Speaking to a crowd of students and faculty at Longfellow Hall about the importance of compelling storytelling, Baer said, “Stories are the currency of our lives. They are the measures of our days. We are nothing without our stories because stories encapsulate our fears, our failures, our dreams, and our desires.”

Effective television stories, he said, can “offer the viewer a template to reflect on his or her own life experiences,” as well as provide important educational information. Television dramas lend themselves particularly well to storytelling, Baer noted, because they reflect viewers’ own daily struggles and “dramatize the messiness and conflict inherent in social issues through the TV characters’ beliefs and actions.”

Previous lecturers included Gary Knell, president and chief executive of Sesame Workshop, and Michael Flaherty, president and co-founder of Walden Media, the company known for its film versions of children’s classics such as “The Lion, the Witch and the Wardrobe” and “Charlotte’s Web.”  The discussion was part of the School’s annual Askwith Forum lecture series.
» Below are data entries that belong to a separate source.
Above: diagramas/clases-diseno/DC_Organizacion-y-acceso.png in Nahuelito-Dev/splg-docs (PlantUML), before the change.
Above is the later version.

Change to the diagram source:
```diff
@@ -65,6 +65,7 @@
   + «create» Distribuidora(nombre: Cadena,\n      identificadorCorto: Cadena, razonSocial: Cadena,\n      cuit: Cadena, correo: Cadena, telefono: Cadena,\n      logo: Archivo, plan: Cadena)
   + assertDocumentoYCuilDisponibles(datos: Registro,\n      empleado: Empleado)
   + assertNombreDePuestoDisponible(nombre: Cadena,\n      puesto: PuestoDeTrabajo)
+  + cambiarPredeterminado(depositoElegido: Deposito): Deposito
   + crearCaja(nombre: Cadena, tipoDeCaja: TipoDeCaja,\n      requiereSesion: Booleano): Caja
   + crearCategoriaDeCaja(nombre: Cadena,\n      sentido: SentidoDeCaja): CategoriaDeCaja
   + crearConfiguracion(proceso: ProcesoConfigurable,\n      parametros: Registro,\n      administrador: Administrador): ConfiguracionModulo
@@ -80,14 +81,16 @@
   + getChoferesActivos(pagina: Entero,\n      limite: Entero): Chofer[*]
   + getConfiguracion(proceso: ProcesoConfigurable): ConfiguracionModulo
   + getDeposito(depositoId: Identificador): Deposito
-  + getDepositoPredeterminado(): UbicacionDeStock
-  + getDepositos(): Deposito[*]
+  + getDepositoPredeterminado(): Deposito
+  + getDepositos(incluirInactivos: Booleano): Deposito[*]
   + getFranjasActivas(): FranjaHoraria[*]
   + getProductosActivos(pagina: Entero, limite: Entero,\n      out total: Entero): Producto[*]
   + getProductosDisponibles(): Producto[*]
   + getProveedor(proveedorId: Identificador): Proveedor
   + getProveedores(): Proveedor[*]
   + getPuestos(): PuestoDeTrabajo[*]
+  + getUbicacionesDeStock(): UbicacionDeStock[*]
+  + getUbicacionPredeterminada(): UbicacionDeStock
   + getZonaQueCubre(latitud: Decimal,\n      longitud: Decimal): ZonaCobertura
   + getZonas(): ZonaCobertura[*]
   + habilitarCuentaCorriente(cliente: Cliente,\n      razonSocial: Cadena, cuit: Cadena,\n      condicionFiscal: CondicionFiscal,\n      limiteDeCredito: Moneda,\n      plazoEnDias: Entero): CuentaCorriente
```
Showing clips from his popular crime drama, Baer discussed how the show’s themes often involve ethical dilemmas drawn from everyday life. By examining complex issues such as abortion, prison torture, and child immunization in compelling ways through sympathetic characters, Baer said, his stories often have the power to educate and inform better than simple statistics might.

“Fifteen million AIDS orphans, that [number] is hard to grapple with. But when you hear a story … stories move us,” he said. “Nothing is more liberating than telling a story, Baer added. “If it is honest, people will listen.”

While working on the doctor drama “ER,” Baer and the Kaiser Family Foundation, a private, nonprofit group that focuses on health care, polled random viewers in 2000 before and after an episode aired on the human papillomavirus. The study – an effort to determine whether viewers picked up on any of the factual elements in the show – revealed that before it aired only 19 percent of those surveyed knew the virus was directly associated with cervical cancer. Following the episode, the statistic had risen to 60 percent.

Baer also showed a moving clip from the recent documentary “Mozambique,” made by a young African AIDS orphan. Baer, working with a project to have AIDS orphans tell their own stories, helped equip the teen with a camera and basic editing and producing skills. The 16-year-old’s film won critical acclaim and appeared in several film festivals.

“I am convinced that telling one’s own story is empowering,” said Baer. “It means you matter.”

During his talk, the producer, who also holds degrees from Harvard Medical School (’96) and Harvard’s Graduate School of Arts and Sciences (’82), acknowledged one of his HGSE mentors in attendance.

Her classes “were about telling stories, stories, stories, and the power that stories have,” he said, motioning to Sara Lawrence-Lightfoot, Emily Hargroves Fisher Professor of Education, who was seated in the front row. “Thank you, Sarah.”